Task: Below are the records; pull every line that includes "return".

Source records:
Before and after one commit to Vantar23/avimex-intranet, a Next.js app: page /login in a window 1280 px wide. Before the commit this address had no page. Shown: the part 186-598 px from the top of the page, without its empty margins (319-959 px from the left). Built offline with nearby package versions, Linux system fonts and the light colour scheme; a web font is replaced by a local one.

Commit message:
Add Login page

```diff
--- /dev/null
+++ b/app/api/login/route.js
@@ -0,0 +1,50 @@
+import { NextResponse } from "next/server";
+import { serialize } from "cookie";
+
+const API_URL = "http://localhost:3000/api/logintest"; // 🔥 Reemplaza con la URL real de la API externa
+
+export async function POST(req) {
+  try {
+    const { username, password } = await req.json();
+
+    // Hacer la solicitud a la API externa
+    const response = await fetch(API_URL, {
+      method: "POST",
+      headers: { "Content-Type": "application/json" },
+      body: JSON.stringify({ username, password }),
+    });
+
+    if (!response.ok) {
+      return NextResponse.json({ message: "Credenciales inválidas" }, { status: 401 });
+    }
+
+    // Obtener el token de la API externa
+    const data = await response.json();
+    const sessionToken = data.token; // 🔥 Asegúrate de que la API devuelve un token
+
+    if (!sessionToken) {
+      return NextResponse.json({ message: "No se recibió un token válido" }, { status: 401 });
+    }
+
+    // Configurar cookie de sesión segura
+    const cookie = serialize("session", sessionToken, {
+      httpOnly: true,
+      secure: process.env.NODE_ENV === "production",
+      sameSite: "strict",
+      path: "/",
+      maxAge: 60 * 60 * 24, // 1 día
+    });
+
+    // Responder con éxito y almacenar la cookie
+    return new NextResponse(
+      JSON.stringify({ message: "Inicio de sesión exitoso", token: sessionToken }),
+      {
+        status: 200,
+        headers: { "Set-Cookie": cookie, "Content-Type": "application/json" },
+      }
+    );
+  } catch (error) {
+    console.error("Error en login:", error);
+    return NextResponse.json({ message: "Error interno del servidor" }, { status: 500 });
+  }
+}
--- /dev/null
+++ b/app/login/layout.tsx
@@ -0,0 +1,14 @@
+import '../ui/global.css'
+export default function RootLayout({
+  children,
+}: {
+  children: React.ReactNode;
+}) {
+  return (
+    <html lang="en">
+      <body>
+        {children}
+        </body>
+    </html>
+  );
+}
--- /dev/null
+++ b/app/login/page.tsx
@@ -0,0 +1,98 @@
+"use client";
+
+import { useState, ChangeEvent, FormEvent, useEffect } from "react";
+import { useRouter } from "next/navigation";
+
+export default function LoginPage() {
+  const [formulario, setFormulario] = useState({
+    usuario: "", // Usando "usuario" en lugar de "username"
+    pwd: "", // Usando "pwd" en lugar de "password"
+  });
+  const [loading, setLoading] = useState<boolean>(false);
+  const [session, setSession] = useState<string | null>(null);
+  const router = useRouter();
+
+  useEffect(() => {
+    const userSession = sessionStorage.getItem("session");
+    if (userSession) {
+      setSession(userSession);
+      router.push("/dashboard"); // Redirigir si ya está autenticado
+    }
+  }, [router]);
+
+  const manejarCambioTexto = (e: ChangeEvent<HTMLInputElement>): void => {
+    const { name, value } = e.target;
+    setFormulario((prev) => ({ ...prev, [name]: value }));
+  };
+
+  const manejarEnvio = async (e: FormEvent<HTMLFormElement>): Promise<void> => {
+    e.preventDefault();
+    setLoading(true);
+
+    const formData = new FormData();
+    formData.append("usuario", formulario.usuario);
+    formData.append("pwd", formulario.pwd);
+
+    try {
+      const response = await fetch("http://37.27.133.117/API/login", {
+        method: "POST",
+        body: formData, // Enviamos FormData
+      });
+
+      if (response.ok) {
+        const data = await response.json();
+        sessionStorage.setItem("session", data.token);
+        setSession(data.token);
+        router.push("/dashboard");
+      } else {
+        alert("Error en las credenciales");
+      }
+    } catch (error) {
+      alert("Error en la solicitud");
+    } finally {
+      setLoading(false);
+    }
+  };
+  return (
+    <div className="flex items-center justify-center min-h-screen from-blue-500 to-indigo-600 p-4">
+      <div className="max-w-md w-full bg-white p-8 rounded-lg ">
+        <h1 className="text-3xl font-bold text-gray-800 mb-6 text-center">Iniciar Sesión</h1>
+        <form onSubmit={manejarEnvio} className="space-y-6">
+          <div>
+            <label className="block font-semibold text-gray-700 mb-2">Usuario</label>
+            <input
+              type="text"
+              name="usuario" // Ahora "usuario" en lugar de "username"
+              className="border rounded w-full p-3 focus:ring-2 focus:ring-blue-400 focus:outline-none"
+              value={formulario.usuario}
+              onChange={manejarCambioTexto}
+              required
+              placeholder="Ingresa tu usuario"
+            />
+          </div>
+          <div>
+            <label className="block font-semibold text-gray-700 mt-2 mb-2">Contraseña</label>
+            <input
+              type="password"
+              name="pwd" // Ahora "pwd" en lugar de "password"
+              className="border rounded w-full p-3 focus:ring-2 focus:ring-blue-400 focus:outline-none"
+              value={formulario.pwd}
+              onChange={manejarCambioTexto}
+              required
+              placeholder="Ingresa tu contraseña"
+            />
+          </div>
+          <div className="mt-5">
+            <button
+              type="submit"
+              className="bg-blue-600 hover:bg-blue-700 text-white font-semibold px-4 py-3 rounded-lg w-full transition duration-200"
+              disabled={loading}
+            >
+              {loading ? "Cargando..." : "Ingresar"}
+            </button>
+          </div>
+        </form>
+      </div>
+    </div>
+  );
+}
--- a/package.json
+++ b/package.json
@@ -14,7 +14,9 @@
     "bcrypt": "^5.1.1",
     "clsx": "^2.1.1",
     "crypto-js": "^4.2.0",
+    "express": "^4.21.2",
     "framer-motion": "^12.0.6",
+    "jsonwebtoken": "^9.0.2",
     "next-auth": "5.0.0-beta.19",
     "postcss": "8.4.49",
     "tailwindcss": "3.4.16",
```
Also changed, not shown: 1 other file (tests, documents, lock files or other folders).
--
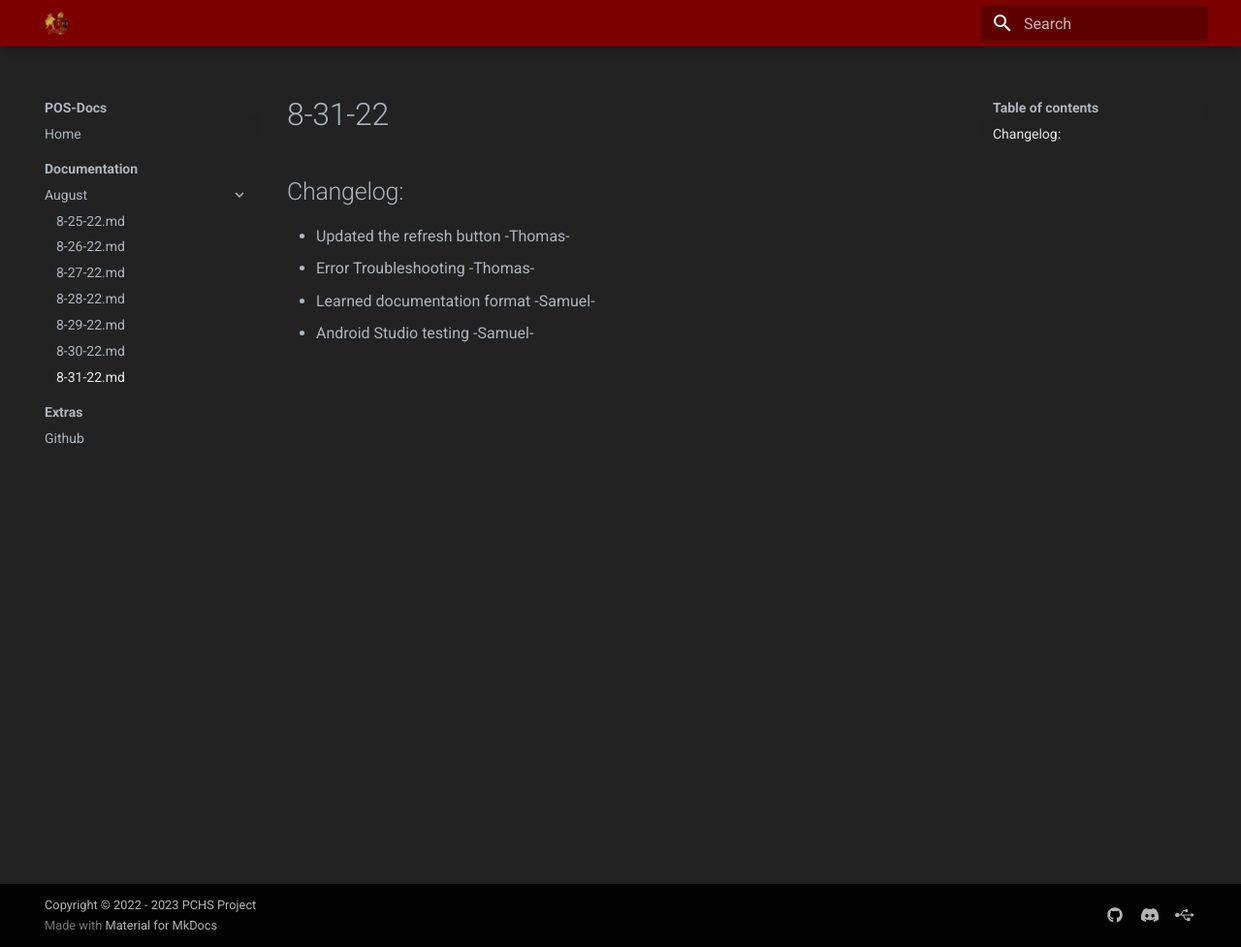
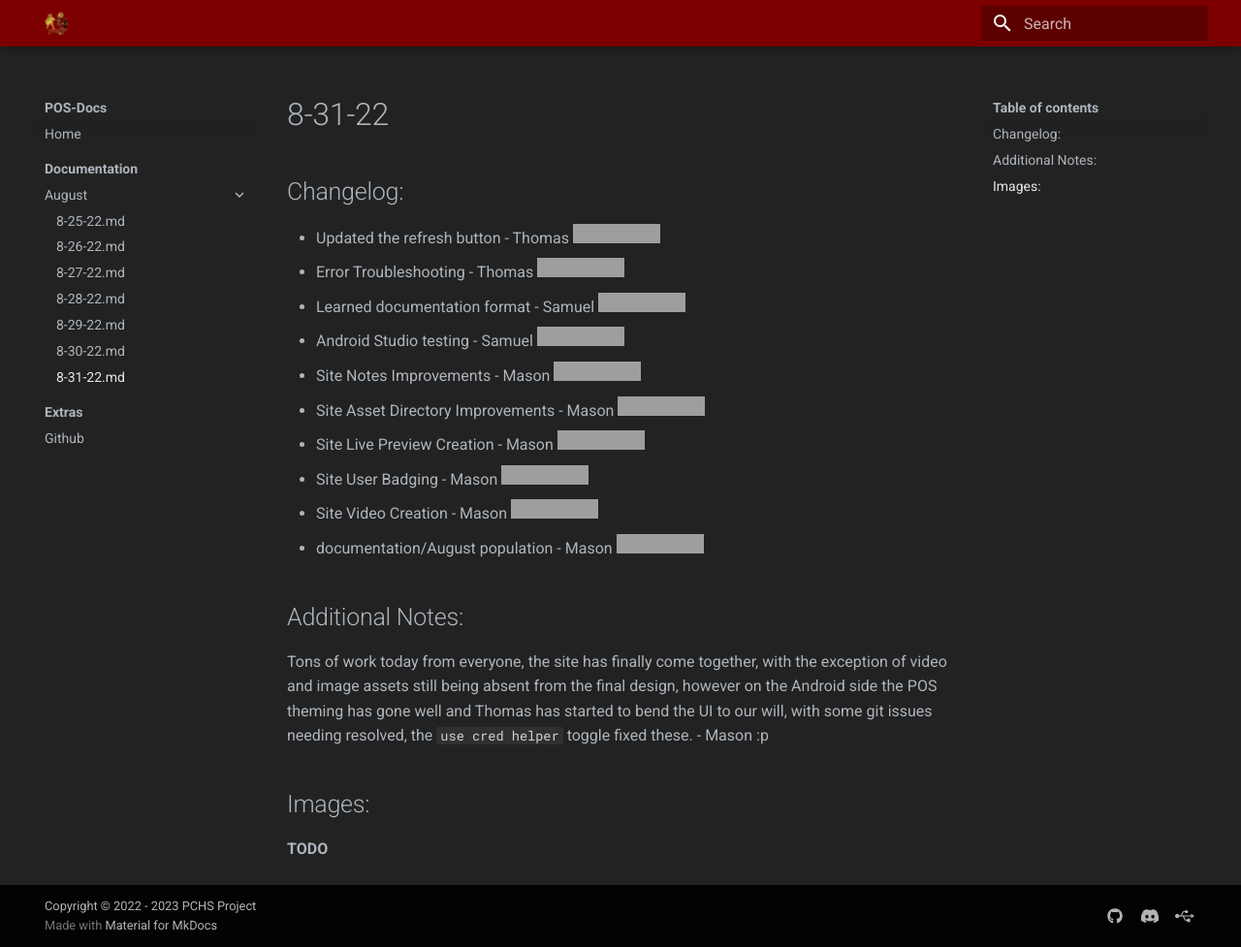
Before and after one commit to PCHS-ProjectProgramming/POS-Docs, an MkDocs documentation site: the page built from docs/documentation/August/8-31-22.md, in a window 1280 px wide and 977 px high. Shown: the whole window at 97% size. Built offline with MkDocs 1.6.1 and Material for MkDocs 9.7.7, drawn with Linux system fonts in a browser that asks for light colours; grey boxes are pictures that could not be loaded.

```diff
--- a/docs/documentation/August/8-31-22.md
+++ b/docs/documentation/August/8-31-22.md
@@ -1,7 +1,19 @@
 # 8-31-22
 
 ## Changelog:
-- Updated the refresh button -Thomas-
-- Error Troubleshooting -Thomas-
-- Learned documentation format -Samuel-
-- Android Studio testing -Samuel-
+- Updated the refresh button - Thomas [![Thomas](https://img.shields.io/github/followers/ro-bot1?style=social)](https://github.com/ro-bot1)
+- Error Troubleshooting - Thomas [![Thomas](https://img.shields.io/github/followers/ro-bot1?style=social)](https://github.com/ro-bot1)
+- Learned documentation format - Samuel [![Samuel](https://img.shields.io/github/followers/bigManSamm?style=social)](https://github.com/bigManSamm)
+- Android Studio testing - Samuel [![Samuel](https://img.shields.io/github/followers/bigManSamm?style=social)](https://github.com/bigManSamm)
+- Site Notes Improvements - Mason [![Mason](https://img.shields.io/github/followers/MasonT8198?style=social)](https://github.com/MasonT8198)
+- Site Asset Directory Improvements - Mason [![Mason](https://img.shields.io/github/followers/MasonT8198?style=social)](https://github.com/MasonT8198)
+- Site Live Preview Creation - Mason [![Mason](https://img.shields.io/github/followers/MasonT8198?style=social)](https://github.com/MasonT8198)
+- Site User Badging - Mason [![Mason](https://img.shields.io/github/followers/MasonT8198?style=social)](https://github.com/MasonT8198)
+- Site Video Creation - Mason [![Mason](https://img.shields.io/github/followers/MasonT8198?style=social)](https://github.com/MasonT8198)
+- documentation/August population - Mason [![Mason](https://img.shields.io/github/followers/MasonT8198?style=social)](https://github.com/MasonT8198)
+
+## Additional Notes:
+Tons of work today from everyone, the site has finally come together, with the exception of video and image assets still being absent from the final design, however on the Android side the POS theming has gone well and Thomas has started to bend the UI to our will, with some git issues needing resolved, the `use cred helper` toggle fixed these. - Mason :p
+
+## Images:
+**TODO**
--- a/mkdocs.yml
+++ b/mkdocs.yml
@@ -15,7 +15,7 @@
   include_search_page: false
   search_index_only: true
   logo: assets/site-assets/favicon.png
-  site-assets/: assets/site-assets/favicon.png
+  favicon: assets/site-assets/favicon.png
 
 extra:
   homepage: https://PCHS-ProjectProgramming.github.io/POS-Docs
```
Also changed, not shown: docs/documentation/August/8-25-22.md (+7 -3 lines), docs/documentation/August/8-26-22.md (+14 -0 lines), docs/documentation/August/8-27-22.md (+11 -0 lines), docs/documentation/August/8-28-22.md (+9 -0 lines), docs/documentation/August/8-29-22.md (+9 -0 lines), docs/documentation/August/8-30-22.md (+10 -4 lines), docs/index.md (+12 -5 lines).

Your response:
+      return NextResponse.json({ message: "Credenciales inválidas" }, { status: 401 });
+      return NextResponse.json({ message: "No se recibió un token válido" }, { status: 401 });
+    return new NextResponse(
+    return NextResponse.json({ message: "Error interno del servidor" }, { status: 500 });
+  return (
+  return (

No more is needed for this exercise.